Perhaps the most obvious comparison to draw in new Iraqi fiction would be to Latin America’s magic realism and the post dictatorship societies in which it rose to fame. Indeed, it shares aspects of the depiction of horror and critique of power, as Salman Rushdie has said of Marquez’s work ‘the formal experiment of magic realism allows political ideas to be expressed in ways which might not be possible through more established literary forms’. Meanwhile Naipaul has defined the device as establishing a third world consciousness. Here it is only fair to point out comparison and similarity of situation rather than indicate influence as given the Arab world’s relationship with magic and Iraq’s relationship with violence. When asked if his work was magic realism Blasim stated, “not magical realism”, but “nightmarish realism. Horrifying hallucination.” Following in an interview with the Independent with, “Violence is an experience at once nightmarish, horrifying and unreal. In Iraq violence has been practised over the past 50 years with severity and savagery; it has been a chain of painful and peculiar nightmares.”

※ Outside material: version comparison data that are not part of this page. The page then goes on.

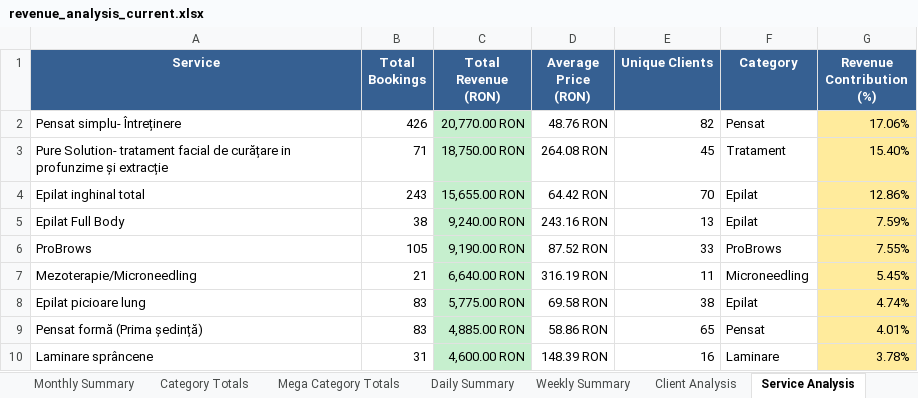
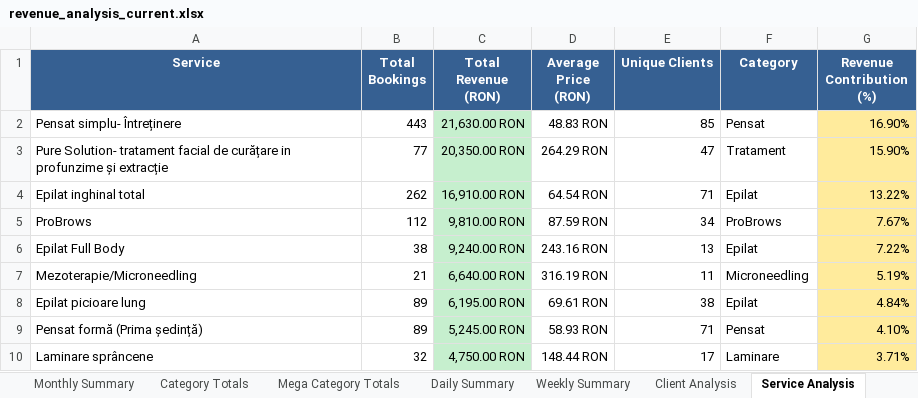
Before and after one commit to Cosmin-T/Mero, an Excel workbook: revenue_analysis_current.xlsx, sheet Service Analysis, drawn as a sheet; only a part is shown; values as stored, in another font and other column widths than the file's, no borders; removed rows and columns are numbered as before the commit, all else as after; the diff covers the shown part only; the diff names each change by its address in the sheet, - before the commit and + after, or states it on an @@ line.

```diff
--- a/revenue_analysis_current.xlsx (sheet Service Analysis)
+++ b/revenue_analysis_current.xlsx (sheet Service Analysis)
-B2 (Total Bookings): 426
+B2 (Total Bookings): 443
-C2 (Total Revenue (RON)): 20,770.00 RON
+C2 (Total Revenue (RON)): 21,630.00 RON
-D2 (Average Price (RON)): 48.76 RON
+D2 (Average Price (RON)): 48.83 RON
-E2 (Unique Clients): 82
+E2 (Unique Clients): 85
-G2 (Revenue Contribution (%)): 17.06%
+G2 (Revenue Contribution (%)): 16.90%
-B3 (Total Bookings): 71
+B3 (Total Bookings): 77
-C3 (Total Revenue (RON)): 18,750.00 RON
+C3 (Total Revenue (RON)): 20,350.00 RON
-D3 (Average Price (RON)): 264.08 RON
+D3 (Average Price (RON)): 264.29 RON
-E3 (Unique Clients): 45
+E3 (Unique Clients): 47
-G3 (Revenue Contribution (%)): 15.40%
+G3 (Revenue Contribution (%)): 15.90%
-B4 (Total Bookings): 243
+B4 (Total Bookings): 262
-C4 (Total Revenue (RON)): 15,655.00 RON
+C4 (Total Revenue (RON)): 16,910.00 RON
-D4 (Average Price (RON)): 64.42 RON
+D4 (Average Price (RON)): 64.54 RON
-E4 (Unique Clients): 70
+E4 (Unique Clients): 71
-G4 (Revenue Contribution (%)): 12.86%
+G4 (Revenue Contribution (%)): 13.22%
+row 5: ProBrows | 112 | 9,810.00 RON | 87.59 RON | 34 | ProBrows | 7.67%
-G6 (Revenue Contribution (%)): 7.59%
+G6 (Revenue Contribution (%)): 7.22%
-row 6: ProBrows | 105 | 9,190.00 RON | 87.52 RON | 33 | ProBrows | 7.55%
-G7 (Revenue Contribution (%)): 5.45%
+G7 (Revenue Contribution (%)): 5.19%
-B8:B9 (Total Bookings): 83
+B8:B9 (Total Bookings): 89
-C8 (Total Revenue (RON)): 5,775.00 RON
+C8 (Total Revenue (RON)): 6,195.00 RON
-D8 (Average Price (RON)): 69.58 RON
+D8 (Average Price (RON)): 69.61 RON
-G8 (Revenue Contribution (%)): 4.74%
+G8 (Revenue Contribution (%)): 4.84%
-C9 (Total Revenue (RON)): 4,885.00 RON
+C9 (Total Revenue (RON)): 5,245.00 RON
-D9 (Average Price (RON)): 58.86 RON
+D9 (Average Price (RON)): 58.93 RON
-E9 (Unique Clients): 65
+E9 (Unique Clients): 71
-G9 (Revenue Contribution (%)): 4.01%
+G9 (Revenue Contribution (%)): 4.10%
-B10 (Total Bookings): 31
+B10 (Total Bookings): 32
-C10 (Total Revenue (RON)): 4,600.00 RON
+C10 (Total Revenue (RON)): 4,750.00 RON
-D10 (Average Price (RON)): 148.39 RON
+D10 (Average Price (RON)): 148.44 RON
-E10 (Unique Clients): 16
+E10 (Unique Clients): 17
-G10 (Revenue Contribution (%)): 3.78%
+G10 (Revenue Contribution (%)): 3.71%
```
Also changed, not shown: 2 added rows, 2 removed rows and 39 edited cells elsewhere in this sheet, sheet Client Analysis, sheet Raw Data, sheet Daily Summary, sheet Category Deep Dive, sheet Revenue Trends, sheet Monthly Summary, 6 more sheets, 3 other files.
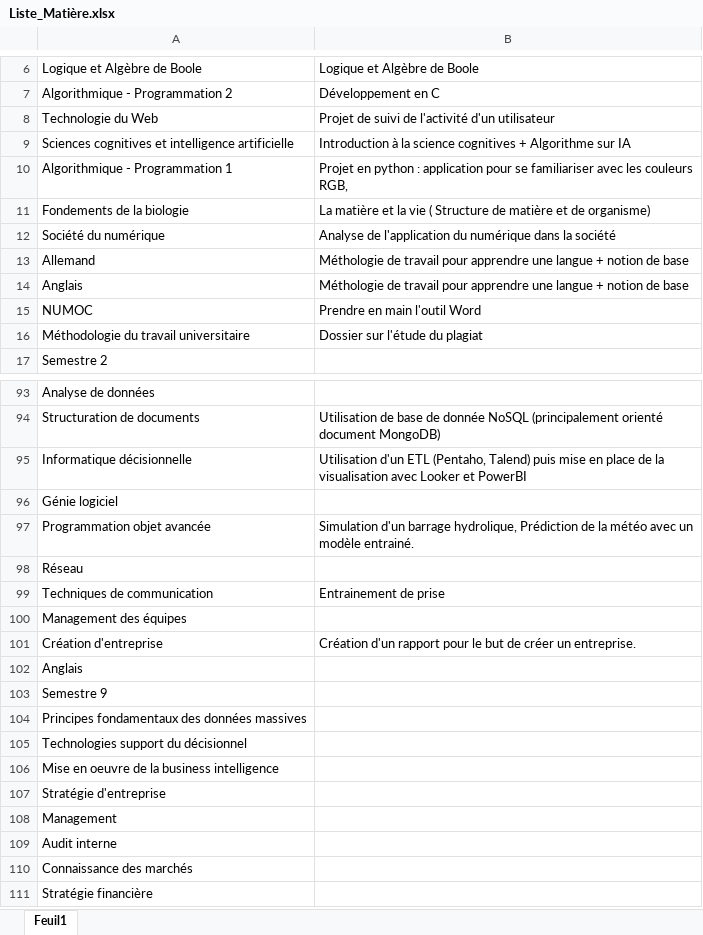
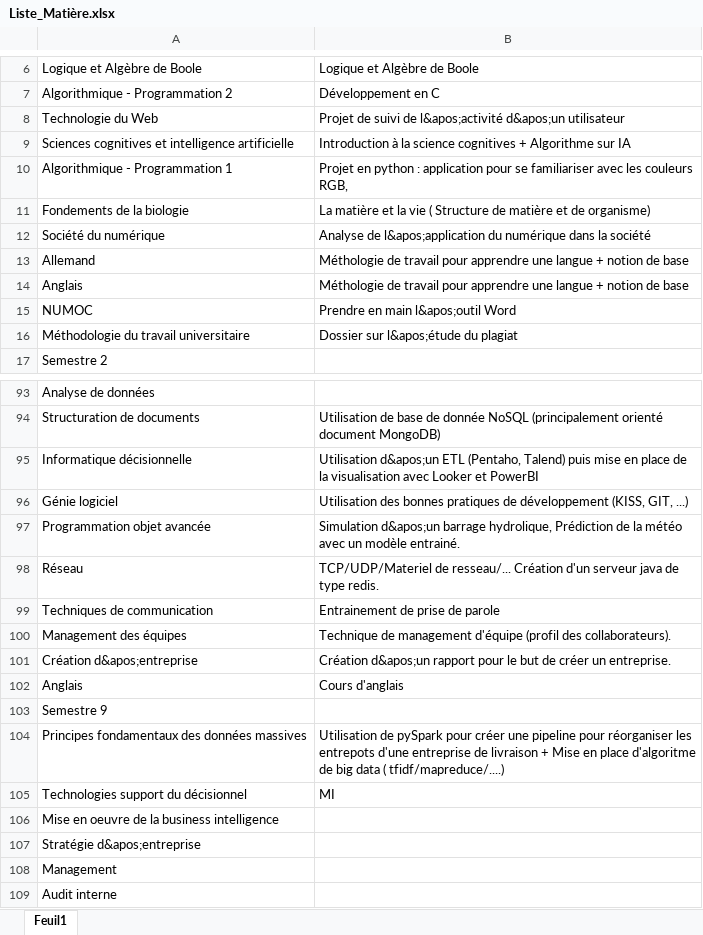
Before and after one commit to triglace57/ThomasAdamPortfolio, an Excel workbook: data/Liste_Matière.xlsx, sheet Feuil1, drawn as a sheet; only a part is shown, gaps mark what is left out; the shorter side is filled out with more unchanged rows; values as stored, in another font and other column widths than the file's, no borders; the diff covers the shown part only; the diff names each change by its address in the sheet, - before the commit and + after, or states it on an @@ line.

```diff
--- a/data/Liste_Matière.xlsx (sheet Feuil1)
+++ b/data/Liste_Matière.xlsx (sheet Feuil1)
-B8: …suivi de l'activité d'un utilisateur
+B8: …suivi de l&apos;activité d&apos;un utilisateur
-B12: Analyse de l'application du numérique…
+B12: Analyse de l&apos;application du numérique…
-B15: Prendre en main l'outil Word
+B15: Prendre en main l&apos;outil Word
-B16: Dossier sur l'étude du plagiat
+B16: Dossier sur l&apos;étude du plagiat
-B95: Utilisation d'un ETL (Pentaho,…
+B95: Utilisation d&apos;un ETL (Pentaho,…
-B96: (empty)
+B96: Utilisation des bonnes pratiques de développement (KISS, GIT, ...)
-B97: Simulation d'un barrage hydrolique,…
+B97: Simulation d&apos;un barrage hydrolique,…
-B98: (empty)
+B98: TCP/UDP/Materiel de resseau/... Création d'un serveur java de type redis.
-B99: Entrainement de prise
+B99: Entrainement de prise de parole
-B100: (empty)
+B100: Technique de management d'équipe (profil des collaborateurs).
-A101: Création d'entreprise
+A101: Création d&apos;entreprise
-B101: Création d'un rapport pour…
+B101: Création d&apos;un rapport pour…
-B102: (empty)
+B102: Cours d'anglais
-B104: (empty)
+B104: Utilisation de pySpark pour créer une pipeline pour réorganiser les entrepots d'une entreprise de livraison + Mise en place d'algoritme de big data ( tfidf/mapreduce/....)
-B105: (empty)
+B105: MI
-A107: Stratégie d'entreprise
+A107: Stratégie d&apos;entreprise
```
Also changed, not shown: 29 edited cells elsewhere in this sheet, 1 other file.
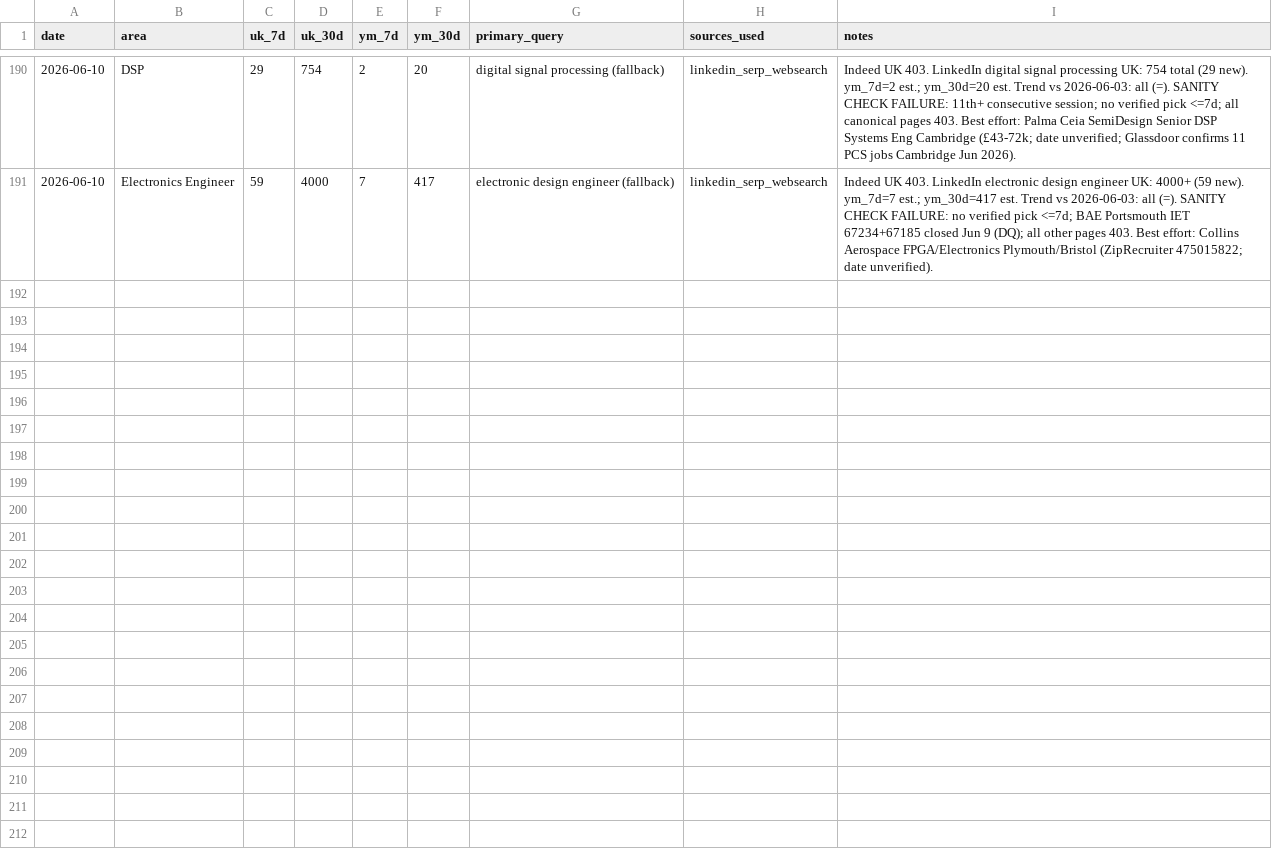
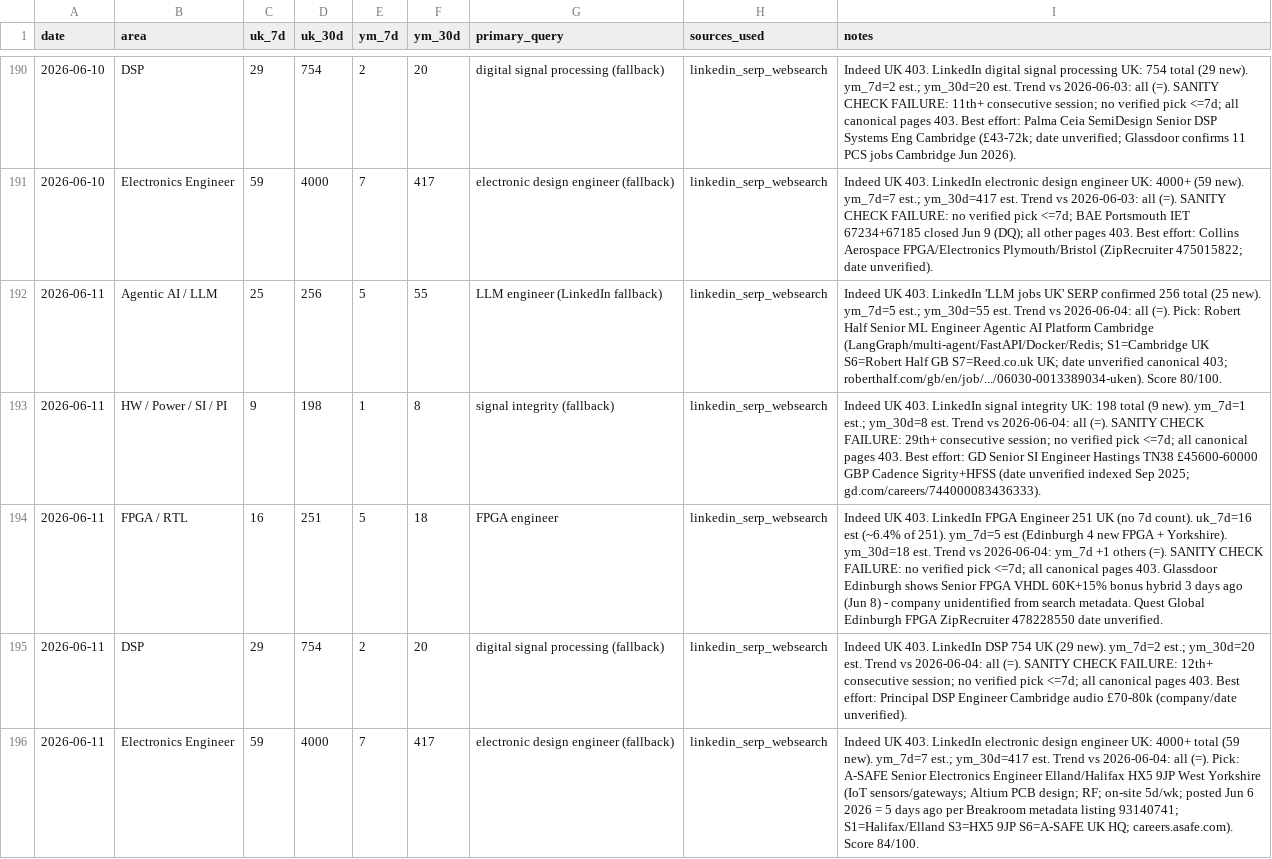
Before and after one commit to BrendanJamesLynskey/job-search-stats, a CSV file: stats/history.csv, drawn as a sheet; only a part is shown, gaps mark what is left out.

Commit message:
Stats snapshot 2026-06-11

```diff
--- a/stats/history.csv
+++ b/stats/history.csv
@@ -191 +191,6 @@ date,area,uk_7d,uk_30d,ym_7d,ym_30d,primary_query,sources_used,notes
 2026-06-10,Electronics Engineer,59,4000,7,417,electronic design engineer (fallback),linkedin_serp_websearch,"Indeed UK 403. LinkedIn electronic design engineer UK: 4000+ (59 new). ym_7d=7 est.; ym_30d=417 est. Trend vs 2026-06-03: all (=). SANITY CHECK FAILURE: no verified pick <=7d; BAE Portsmouth IET 67234+67185 closed Jun 9 (DQ); all other pages 403. Best effort: Collins Aerospace FPGA/Electronics Plymouth/Bristol (ZipRecruiter 475015822; date unverified)."
+2026-06-11,Agentic AI / LLM,25,256,5,55,LLM engineer (LinkedIn fallback),linkedin_serp_websearch,"Indeed UK 403. LinkedIn 'LLM jobs UK' SERP confirmed 256 total (25 new). ym_7d=5 est.; ym_30d=55 est. Trend vs 2026-06-04: all (=). Pick: Robert Half Senior ML Engineer Agentic AI Platform Cambridge (LangGraph/multi-agent/FastAPI/Docker/Redis; S1=Cambridge UK S6=Robert Half GB S7=Reed.co.uk UK; date unverified canonical 403; roberthalf.com/gb/en/job/.../06030-0013389034-uken). Score 80/100."
+2026-06-11,HW / Power / SI / PI,9,198,1,8,signal integrity (fallback),linkedin_serp_websearch,"Indeed UK 403. LinkedIn signal integrity UK: 198 total (9 new). ym_7d=1 est.; ym_30d=8 est. Trend vs 2026-06-04: all (=). SANITY CHECK FAILURE: 29th+ consecutive session; no verified pick <=7d; all canonical pages 403. Best effort: GD Senior SI Engineer Hastings TN38 £45600-60000 GBP Cadence Sigrity+HFSS (date unverified indexed Sep 2025; gd.com/careers/744000083436333)."
+2026-06-11,FPGA / RTL,16,251,5,18,FPGA engineer,linkedin_serp_websearch,"Indeed UK 403. LinkedIn FPGA Engineer 251 UK (no 7d count). uk_7d=16 est (~6.4% of 251). ym_7d=5 est (Edinburgh 4 new FPGA + Yorkshire). ym_30d=18 est. Trend vs 2026-06-04: ym_7d +1 others (=). SANITY CHECK FAILURE: no verified pick <=7d; all canonical pages 403. Glassdoor Edinburgh shows Senior FPGA VHDL 60K+15% bonus hybrid 3 days ago (Jun 8) - company unidentified from search metadata. Quest Global Edinburgh FPGA ZipRecruiter 478228550 date unverified."
+2026-06-11,DSP,29,754,2,20,digital signal processing (fallback),linkedin_serp_websearch,"Indeed UK 403. LinkedIn DSP 754 UK (29 new). ym_7d=2 est.; ym_30d=20 est. Trend vs 2026-06-04: all (=). SANITY CHECK FAILURE: 12th+ consecutive session; no verified pick <=7d; all canonical pages 403. Best effort: Principal DSP Engineer Cambridge audio £70-80k (company/date unverified)."
+2026-06-11,Electronics Engineer,59,4000,7,417,electronic design engineer (fallback),linkedin_serp_websearch,"Indeed UK 403. LinkedIn electronic design engineer UK: 4000+ total (59 new). ym_7d=7 est.; ym_30d=417 est. Trend vs 2026-06-04: all (=). Pick: A-SAFE Senior Electronics Engineer Elland/Halifax HX5 9JP West Yorkshire (IoT sensors/gateways; Altium PCB design; RF; on-site 5d/wk; posted Jun 6 2026 = 5 days ago per Breakroom metadata listing 93140741; S1=Halifax/Elland S3=HX5 9JP S6=A-SAFE UK HQ; careers.asafe.com). Score 84/100."
```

Ultimately the emergence of hallucinatory horror and surreal elements as vessels for narration on conflict and violence have allowed for some fascinating advancements in modern Iraqi literature. But it is Blassim’s and Saadawi’s portrayal of truth within societies in conflict and how we can better make sense of the past and present in traumatic times. On the subject of truth Blassim takes influence again from centuries before, keeping the past as an important means to influence the future and keep the stories being told, in the view that absolute truth is impossible when there is only moral relativism he states, “Writing for me is an important piece of Jalal al-Din al-Rumi’s mirror fragments, as when he says, more or less, that, “The truth is like a mirror that has fallen from the sky and shattered into tiny shards. Every human being is capable of holding onto a piece of the truth.” I think the fragment of “imagination,” for example, contributes somehow to our understanding of the past.”
Foreward Iraq +100 pg 8
* Blassim, Hassan ed. Iraq +100, Comma Press, 2015 p. 8
Lydia Beardmore is writer and photographer currently based in London where she studies Anthropology of Travel, Tourism and Pilgrimage at SOAS. She lived in Istanbul for a number of years and considers it her true home. She has written for a variety of publications including ReOrient, Time Out Istanbul and Little White Lies and hosts spoken word events and creative writing workshops across Europe. She also runs a female focused travel writing blog which can be found at www.puddingshoppress.com